It seems to me as though a natural result of the spreading of computational thinking would be the dissolution of this ossified hierarchy that seems to be implicit in these “communities of practice”. We learned how important these distinct communities were during the early years of computing, and how their fingerprints can still be seen on our modern devices, but I believe that once we gain a deeper grasp on the ever-present computational processes surrounding us, “computers” will no longer be seen as being native to the disciplines of science or engineering, but will rather be as intrinsic to all fields as reading and writing are.

In conclusion, as I try to synthesize all the concepts we’ve learned so far in this class, I come to the question of how will the computational interface and system designs of tomorrow integrate historic design concepts, and interpret semiotic concepts such as extended cognition, affordance, and distributed cognition, to create a more intuitive computational relationship between the user and the machine in order to meet our new computational desires and needs? I’m particularly excited to see these developments as they apply to Artificial Intelligence via concepts like parallel computing and artificial neural networks.

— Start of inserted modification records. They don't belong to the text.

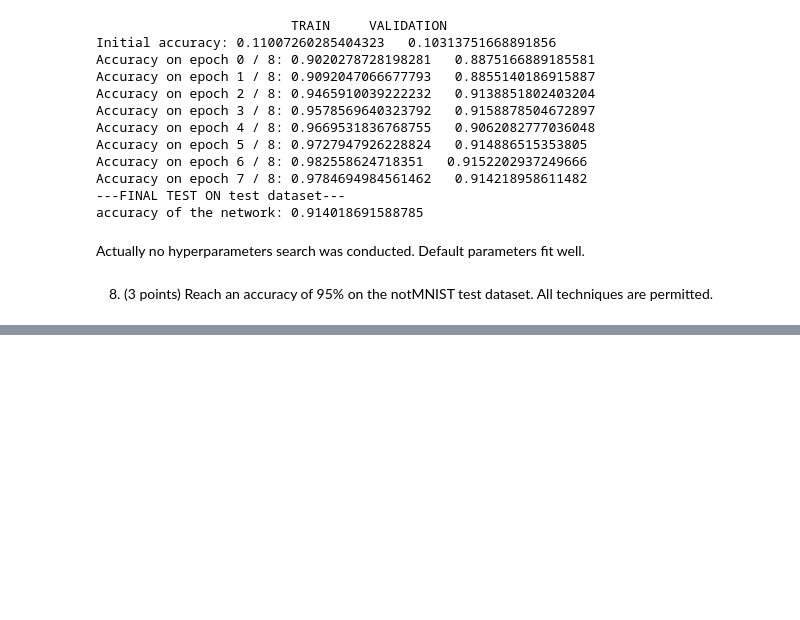
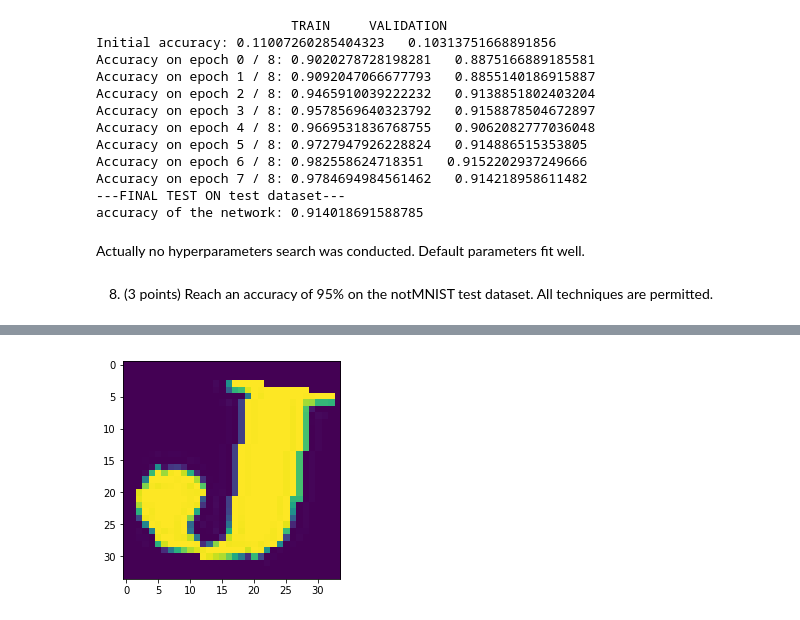
Before and after one commit to RamSaw/MachineLearning, a Jupyter notebook: hw02/hw02.ipynb, the cells around one changed output, grey strips where cells are left out. Cells and saved outputs as stored; diff of their text form; code cells hidden in the pictures; blank space fills up the shorter version.

```diff
--- a/hw02/hw02.ipynb
+++ b/hw02/hw02.ipynb
@@ -788,18 +750,81 @@ accuracy of the network: 0.9158878504672897
 # %%
-torch.manual_seed(global_random_seed)
-torch.backends.cudnn.deterministic = True
-torch.backends.cudnn.benchmark = False
-np.random.seed(global_random_seed)
+def main_experiment():
+    import torch
+    import torch.nn as nn
+    import torch.nn.functional as F
+    import torch.optim as optim
 
-import torchvision.transforms as transforms
-item_to_print = 11
-notMnist_transformed = notMNIST(dataset_root + 'notMNIST_small', transforms.Compose([transforms.ToTensor()]))
-print("Size of notMNIST_tranformed: " + str(len(notMnist_transformed)))
-print("Unique labels " + str(len(notMnist_transformed.get_unique_labels())) + ": " + str(notMnist_transformed.get_unique_labels()))
-print(str(item_to_print) + " image in mnist")
-print("Image size: " + str(notMnist_transformed[item_to_print - 1][0].shape))
-print("Label: " + str(notMnist_transformed[item_to_print - 1][1]) + ", origin label: " +
-      str(notMnist_transformed.get_origin_label(item_to_print - 1)))
-plt.imshow(notMnist_transformed[item_to_print - 1][0][0])
+    torch.manual_seed(global_random_seed)
+    torch.backends.cudnn.deterministic = True
+    torch.backends.cudnn.benchmark = False
+    np.random.seed(global_random_seed)
+
+    import torchvision.transforms as transforms
+    item_to_print = 11
+    notMnist_transformed = notMNIST(dataset_root + 'notMNIST_small',
+                                    transforms.Compose([transforms.Pad(3),
+                                                        transforms.RandomRotation(15),
+                                                        transforms.ToTensor(), transforms.Normalize([0], [1])]))
+    print("Size of notMNIST_tranformed: " + str(len(notMnist_transformed)))
+    print("Unique labels " + str(len(notMnist_transformed.get_unique_labels())) + ": " + str(notMnist_transformed.get_unique_labels()))
+    print(str(item_to_print) + " image in mnist")
+    print("Image size: " + str(notMnist_transformed[item_to_print - 1][0].shape))
+    print("Label: " + str(notMnist_transformed[item_to_print - 1][1]) + ", origin label: " +
+          str(notMnist_transformed.get_origin_label(item_to_print - 1)))
+    plt.imshow(notMnist_transformed[item_to_print - 1][0][0])
+    plt.show()
+    notMnist_transformed_train, notMnist_transformed_test = torch.utils.data.random_split(notMnist_transformed,
+                                                                                          [int(0.8 * len(notMnist_transformed)),
+                                                                                           len(notMnist_transformed) - int(0.8 * len(notMnist_transformed))])
+    print("Size of notMnist train/test: " + str(len(notMnist_transformed_train)) + "/" + str(len(notMnist_transformed_test)))
+    class Net(nn.Module):
+        def __init__(self):
+            super(Net, self).__init__()
+            self.conv1 = nn.Conv2d(1, 32, 5)
+            self.pool = nn.MaxPool2d(2, 2)
+            self.conv2 = nn.Conv2d(32, 64, 5)
+            self.fc1 = nn.Linear(1600, 120)
+            self.fc2 = nn.Linear(120, 84)
+            self.fc3 = nn.Linear(84, 10)
+
+        def forward(self, x):
+            x = self.pool(F.relu(self.conv1(x)))
+            x = self.pool(F.relu(self.conv2(x)))
+            x = x.view(-1, self.num_flat_features(x))
+            x = F.relu(self.fc1(x))
+            x = F.relu(self.fc2(x))
+            x = self.fc3(x)
+            return x
+
+        def num_flat_features(self, x):
+            size = x.size()[1:]  # all dimensions except the batch dimension
+            num_features = 1
+            for s in size:
+                num_features *= s
+            return num_features
+
+    config = {
+        'epochs': 24,
+        'batch_size': 32,
+        'criterion': nn.CrossEntropyLoss,
+        'weight_decay': 1e-6,
+        'optimizer': optim.Adam,
+        'lr': 0.001,
+        'shuffle': True,
+        'validate_on_train': True
+    }
+    nonlins = [nn.ReLU() for i in range(5)]
+    model = Net()
+    train_model(model, notMnist_transformed_train, config)
+
+    print("---FINAL TEST ON test dataset---")
+    from torch.utils.data import DataLoader
+    notMnist_transformed_test_dataloader = DataLoader(
+            notMnist_transformed_test,
+            batch_size=config['batch_size'], num_workers=3
+    )
+    print("accuracy of the network: " + str(score_model(model, notMnist_transformed_test_dataloader)))
+
+main_experiment()
 # %% [output]
 Size of notMNIST_tranformed: 18724
@@ -809 +834,2 @@ Image size: torch.Size([1, 28, 28])
 Label: tensor(9), origin label: J
+[figure, new version]
```
Also changed, not shown: parts of 11 cells of this notebook.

As computing continue to become a ubiquitous presence in our lives, breaking down that prevailing “man-machine” illusion may produce even more radical consequences to the way we not only perceive computers, but the very world around us.


  1. Irvine, Martin. “Introduction: Toward a Synthesis of Our Studies on Semiotics, Artefacts, and Computing.
  2. Simon, Herbert A. ” The Sciences of the Artificial. Cambridge, MA: MIT Press, 1996.
  3. Denning, Peter. “What Is Computation?” Originally published in Ubiquity (ACM), August 26, 2010, and republished as “Opening Statement: What Is Computation?” The Computer Journal 55, no. 7 (July 1, 2012): 805-10.
  4. Murray, Janet. “Inventing the Medium: Principles of Interaction Design as a Cultural Practice.” Cambridge, MA: MIT Press, 2012.